Activity => For the string "Added", find every matching line in the records and copy it.

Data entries
——
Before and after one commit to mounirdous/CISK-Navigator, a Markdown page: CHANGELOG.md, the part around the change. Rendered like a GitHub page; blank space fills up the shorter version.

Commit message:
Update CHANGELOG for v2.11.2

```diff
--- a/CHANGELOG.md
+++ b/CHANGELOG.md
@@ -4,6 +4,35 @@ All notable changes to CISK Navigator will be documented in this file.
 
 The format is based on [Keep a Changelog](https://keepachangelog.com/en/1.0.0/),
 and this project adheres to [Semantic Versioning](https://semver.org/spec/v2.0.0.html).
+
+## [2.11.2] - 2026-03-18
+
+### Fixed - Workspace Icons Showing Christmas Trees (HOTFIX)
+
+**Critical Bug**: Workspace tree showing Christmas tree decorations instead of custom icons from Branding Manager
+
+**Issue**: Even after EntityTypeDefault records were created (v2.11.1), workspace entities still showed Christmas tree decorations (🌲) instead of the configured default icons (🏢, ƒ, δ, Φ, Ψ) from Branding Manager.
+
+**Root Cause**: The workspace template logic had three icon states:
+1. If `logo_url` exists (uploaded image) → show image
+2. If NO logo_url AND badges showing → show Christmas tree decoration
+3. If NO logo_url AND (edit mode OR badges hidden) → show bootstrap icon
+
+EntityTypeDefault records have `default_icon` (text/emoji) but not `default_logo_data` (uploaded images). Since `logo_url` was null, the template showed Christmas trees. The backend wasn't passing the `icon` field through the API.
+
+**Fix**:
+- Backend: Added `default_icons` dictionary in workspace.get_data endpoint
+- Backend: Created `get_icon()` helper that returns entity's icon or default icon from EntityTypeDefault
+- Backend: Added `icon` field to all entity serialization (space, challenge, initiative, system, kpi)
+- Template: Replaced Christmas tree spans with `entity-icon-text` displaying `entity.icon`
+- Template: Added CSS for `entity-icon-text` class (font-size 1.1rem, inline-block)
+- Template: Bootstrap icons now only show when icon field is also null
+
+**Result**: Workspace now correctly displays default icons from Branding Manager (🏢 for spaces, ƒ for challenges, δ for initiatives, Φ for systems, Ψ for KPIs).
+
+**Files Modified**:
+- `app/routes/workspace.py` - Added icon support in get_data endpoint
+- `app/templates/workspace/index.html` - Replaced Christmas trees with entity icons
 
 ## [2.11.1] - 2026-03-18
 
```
——
Written solution =>
+- Backend: Added `default_icons` dictionary in workspace.get_data endpoint
+- Backend: Added `icon` field to all entity serialization (space, challenge, initiative, system, kpi)
+- Template: Added CSS for `entity-icon-text` class (font-size 1.1rem, inline-block)
+- `app/routes/workspace.py` - Added icon support in get_data endpoint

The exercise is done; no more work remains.